Francis de Sales (2)


4. The Fire of Charity


Since devotion consists in a certain degree of eminent charity, it not only makes us prompt, active, and faithful in observance of God’s commands, but in addition it arouses us to do quickly and lovingly as many good works as possible, but those commanded and those merely counseled or inspired. A person just recovered from illness walks only as far as he must and then slowly with difficulty; so also a sinner just healed of an iniquity walks as far as God commands him, but he walks slowly and with difficulty until such time as he has attained to devotion.

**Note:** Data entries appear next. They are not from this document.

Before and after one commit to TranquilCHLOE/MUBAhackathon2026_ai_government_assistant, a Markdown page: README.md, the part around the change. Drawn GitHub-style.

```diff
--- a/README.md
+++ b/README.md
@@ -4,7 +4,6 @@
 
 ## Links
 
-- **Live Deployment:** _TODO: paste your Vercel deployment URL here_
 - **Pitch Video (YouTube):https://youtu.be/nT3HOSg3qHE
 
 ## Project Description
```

Then like someone in sound health he not only walks but runs and leaps forward “on the way of God’s commandments.” Furthermore, he moves and runs in the paths of his heavenly counsels and inspirations. To conclude, charity and devotion differ no more from one another than does the flame from the fire. Charity is spiritual fire, and when it bursts into flames, it is called devotion. Hence devotion adds nothing to the fire of charity except the flame that makes charity prompt, active, and diligent not only to observe God’s commandments but also to fulfill his heavenly counsels and inspirations.


5. The World Distorts Holy Devotion

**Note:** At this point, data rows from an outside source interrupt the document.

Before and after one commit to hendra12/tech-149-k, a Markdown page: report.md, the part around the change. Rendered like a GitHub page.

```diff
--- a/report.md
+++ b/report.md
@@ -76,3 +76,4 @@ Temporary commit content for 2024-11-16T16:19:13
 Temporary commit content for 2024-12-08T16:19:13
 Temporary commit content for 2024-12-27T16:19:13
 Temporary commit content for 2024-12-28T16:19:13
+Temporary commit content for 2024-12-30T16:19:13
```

Those who discouraged the Israelites from going into the Promised Land told them that it was a country that “devoured its inhabitants.” In other words, they said that the air was so malignant it was impossible to live there for long, and its natives such monsters that they ate humans like locusts. It is in this manner, my dear Philothea, that the world distorts holy devotion as much as it can. It pictures devout persons as having discontented, gloomy, sullen faces and claims that devotion brings on depression and unbearable moods.

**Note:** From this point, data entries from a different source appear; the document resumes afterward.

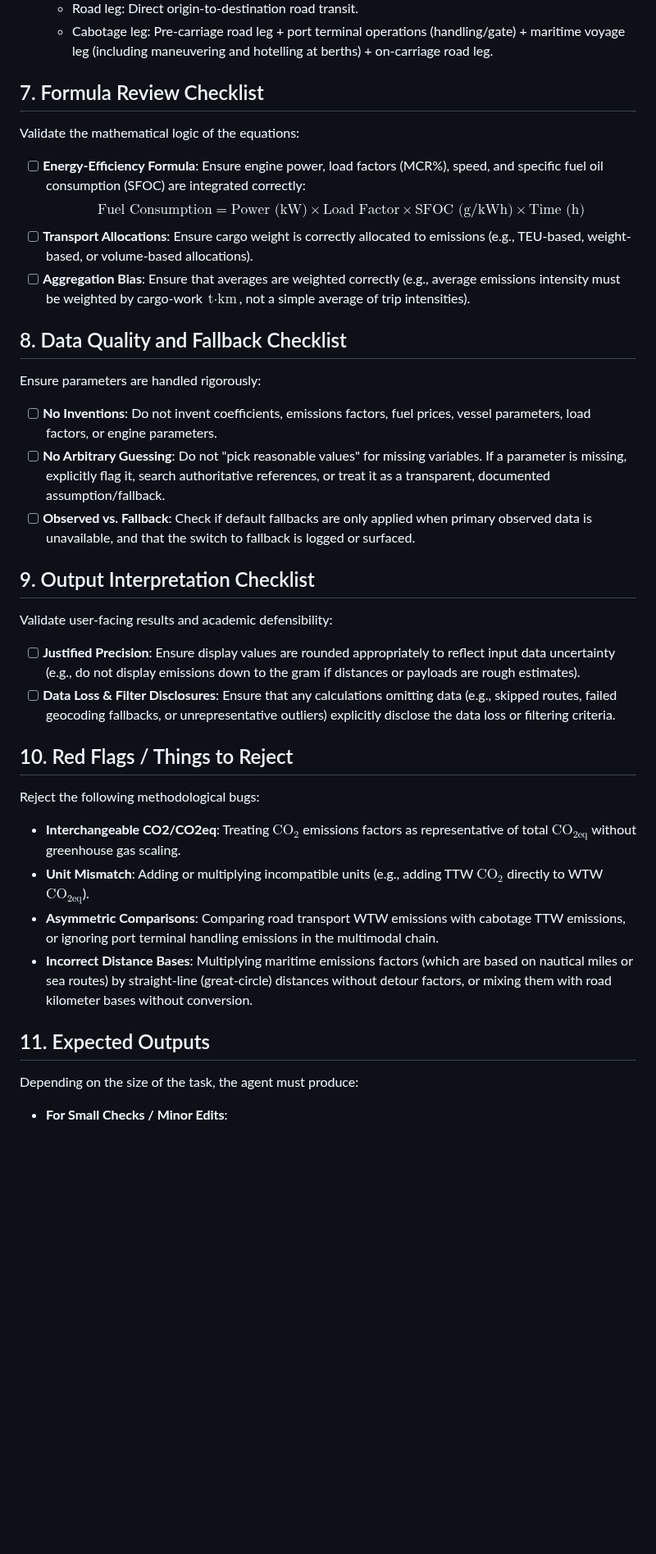
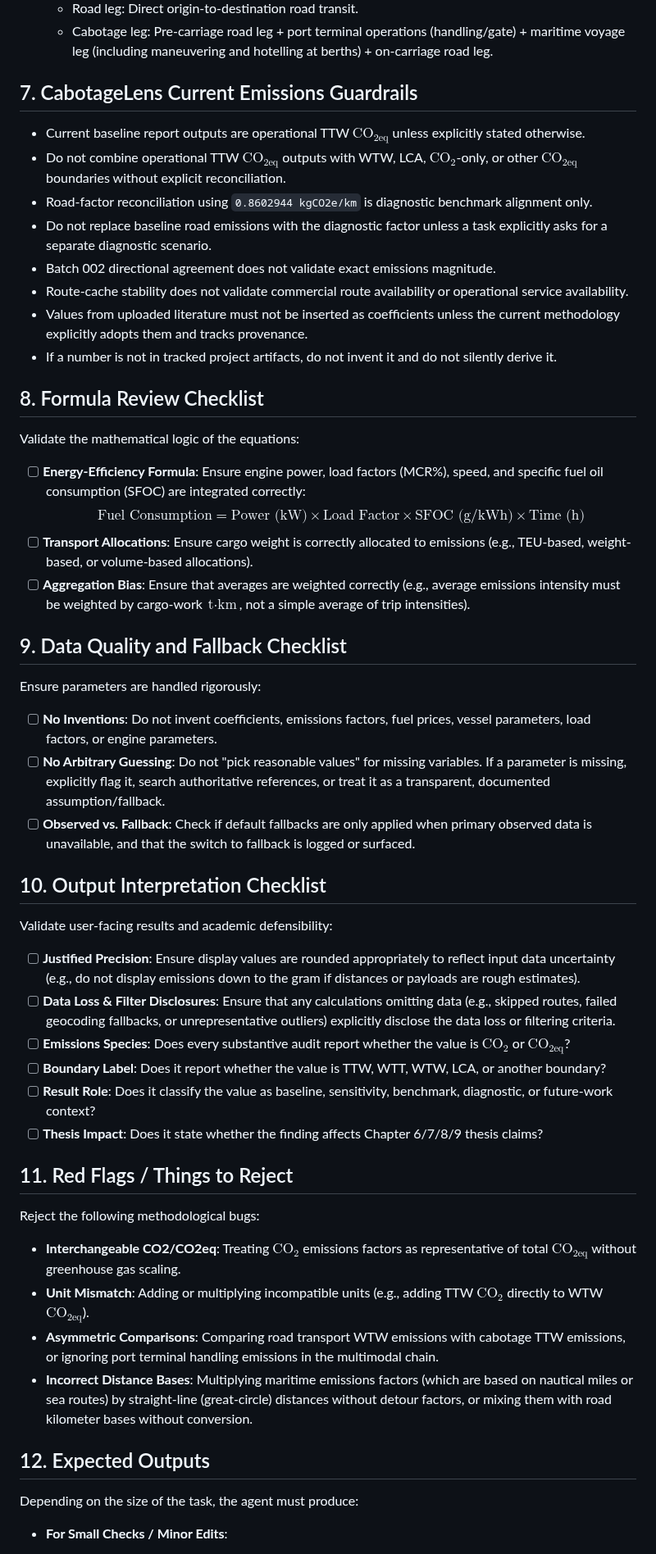
Before and after one commit to pennylanesccp/cabotage-lens, a Markdown page: skills/emissions_calculation_auditor/SKILL.md, the part around one of its changes. Shown at 82% size. Rendered like a GitHub page; blank space fills up the shorter version.

```diff
--- a/skills/emissions_calculation_auditor/SKILL.md
+++ b/skills/emissions_calculation_auditor/SKILL.md
@@ -50,32 +50,46 @@ Verify the scope of the calculation boundary:
   - Road leg: Direct origin-to-destination road transit.
   - Cabotage leg: Pre-carriage road leg + port terminal operations (handling/gate) + maritime voyage leg (including maneuvering and hotelling at berths) + on-carriage road leg.
 
-## 7. Formula Review Checklist
+## 7. CabotageLens Current Emissions Guardrails
+- Current baseline report outputs are operational TTW $\text{CO}_{2\text{eq}}$ unless explicitly stated otherwise.
+- Do not combine operational TTW $\text{CO}_{2\text{eq}}$ outputs with WTW, LCA, $\text{CO}_2$-only, or other $\text{CO}_{2\text{eq}}$ boundaries without explicit reconciliation.
+- Road-factor reconciliation using `0.8602944 kgCO2e/km` is diagnostic benchmark alignment only.
+- Do not replace baseline road emissions with the diagnostic factor unless a task explicitly asks for a separate diagnostic scenario.
+- Batch 002 directional agreement does not validate exact emissions magnitude.
+- Route-cache stability does not validate commercial route availability or operational service availability.
+- Values from uploaded literature must not be inserted as coefficients unless the current methodology explicitly adopts them and tracks provenance.
+- If a number is not in tracked project artifacts, do not invent it and do not silently derive it.
+
+## 8. Formula Review Checklist
 Validate the mathematical logic of the equations:
 - [ ] **Energy-Efficiency Formula**: Ensure engine power, load factors (MCR%), speed, and specific fuel oil consumption (SFOC) are integrated correctly:
   $$\text{Fuel Consumption} = \text{Power (kW)} \times \text{Load Factor} \times \text{SFOC (g/kWh)} \times \text{Time (h)}$$
 - [ ] **Transport Allocations**: Ensure cargo weight is correctly allocated to emissions (e.g., TEU-based, weight-based, or volume-based allocations).
 - [ ] **Aggregation Bias**: Ensure that averages are weighted correctly (e.g., average emissions intensity must be weighted by cargo-work $\text{t}\cdot\text{km}$, not a simple average of trip intensities).
 
-## 8. Data Quality and Fallback Checklist
+## 9. Data Quality and Fallback Checklist
 Ensure parameters are handled rigorously:
 - [ ] **No Inventions**: Do not invent coefficients, emissions factors, fuel prices, vessel parameters, load factors, or engine parameters.
 - [ ] **No Arbitrary Guessing**: Do not "pick reasonable values" for missing variables. If a parameter is missing, explicitly flag it, search authoritative references, or treat it as a transparent, documented assumption/fallback.
 - [ ] **Observed vs. Fallback**: Check if default fallbacks are only applied when primary observed data is unavailable, and that the switch to fallback is logged or surfaced.
 
-## 9. Output Interpretation Checklist
+## 10. Output Interpretation Checklist
 Validate user-facing results and academic defensibility:
 - [ ] **Justified Precision**: Ensure display values are rounded appropriately to reflect input data uncertainty (e.g., do not display emissions down to the gram if distances or payloads are rough estimates).
 - [ ] **Data Loss & Filter Disclosures**: Ensure that any calculations omitting data (e.g., skipped routes, failed geocoding fallbacks, or unrepresentative outliers) explicitly disclose the data loss or filtering criteria.
+- [ ] **Emissions Species**: Does every substantive audit report whether the value is $\text{CO}_2$ or $\text{CO}_{2\text{eq}}$?
+- [ ] **Boundary Label**: Does it report whether the value is TTW, WTT, WTW, LCA, or another boundary?
+- [ ] **Result Role**: Does it classify the value as baseline, sensitivity, benchmark, diagnostic, or future-work context?
+- [ ] **Thesis Impact**: Does it state whether the finding affects Chapter 6/7/8/9 thesis claims?
 
-## 10. Red Flags / Things to Reject
+## 11. Red Flags / Things to Reject
 Reject the following methodological bugs:
 - **Interchangeable CO2/CO2eq**: Treating $\text{CO}_2$ emissions factors as representative of total $\text{CO}_{2\text{eq}}$ without greenhouse gas scaling.
 - **Unit Mismatch**: Adding or multiplying incompatible units (e.g., adding TTW $\text{CO}_2$ directly to WTW $\text{CO}_{2\text{eq}}$).
 - **Asymmetric Comparisons**: Comparing road transport WTW emissions with cabotage TTW emissions, or ignoring port terminal handling emissions in the multimodal chain.
 - **Incorrect Distance Bases**: Multiplying maritime emissions factors (which are based on nautical miles or sea routes) by straight-line (great-circle) distances without detour factors, or mixing them with road kilometer bases without conversion.
 
-## 11. Expected Outputs
+## 12. Expected Outputs
 Depending on the size of the task, the agent must produce:
 
 - **For Small Checks / Minor Edits**:
```
Also changed, not shown: other parts of skills/emissions_calculation_auditor/SKILL.md (+7 -6 lines), skills/academic_maritime_research/SKILL.md (+30 -10 lines).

 But just as Joshua and Caleb held both that the Promised Land was good and beautiful and that its possession would be sweet and agreeable, so too the Holy Spirit by the mouths of all the saints and our Lord by his own mouth assure us that a devout life is sweet, happy, and loveable.


6. They Change It into Honey


The world sees devout people as they pray, fast, endure injuries, take care of the sick, give alms to the poor, keep vigils, restrain anger, control their passions, give up sensual pleasures, and perform other actions that are rigorous in themselves and by their very nature.

 But the world does not see the heartfelt inward devotion that renders all such actions pleasant, sweet, and easy. Look at the bees amid the banks of thyme. They find there a very bitter juice, but when they suck it out, they change it into honey because they have the ability to do so.

 O worldly people! It is true that devout souls encounter great bitterness in their works of mortification, but by performing them they change them into something more sweet and delicious. Because the martyrs were devout men and women, fire, flame, wheel, and sword seemed to be flowers and perfume to them. If devotion can sweeten the most cruel torments and even death itself, what must it do for virtuous actions?


7. Spiritual Sugar


Sugar sweetens green fruit and in ripe fruit corrects whatever is crude and unwholesome. Now devotion is true spiritual sugar for it removes bitterness from discipline and anything harmful from our consolations. From the poor it takes away discontent, care from the rich, grief from the oppressed, pride from the exalted, melancholy from the solitary, and facturedness from those who lives in society.

 It serves with equal benefit as fire in winter and dew in summer. It knows how to use prosperity and how to endure want. It makes both honor and contempt useful to us. It accepts pleasure and pain with a heart that is nearly always the same, and it fills us with a marvelous sweetness.


8. Various Degrees of Charity


Consider “Jacob’s ladder,” for it is a true picture of the devout life. The two sides between which we climb upward and to which the rungs are fastened represent prayer, which calls down God’s love, and sacraments, which confer it. The rungs are the various degrees of charity by which we advance from virtue to virtue, either by descending by deeds of help and support for our neighbor or by contemplation ascending to a loving union with God.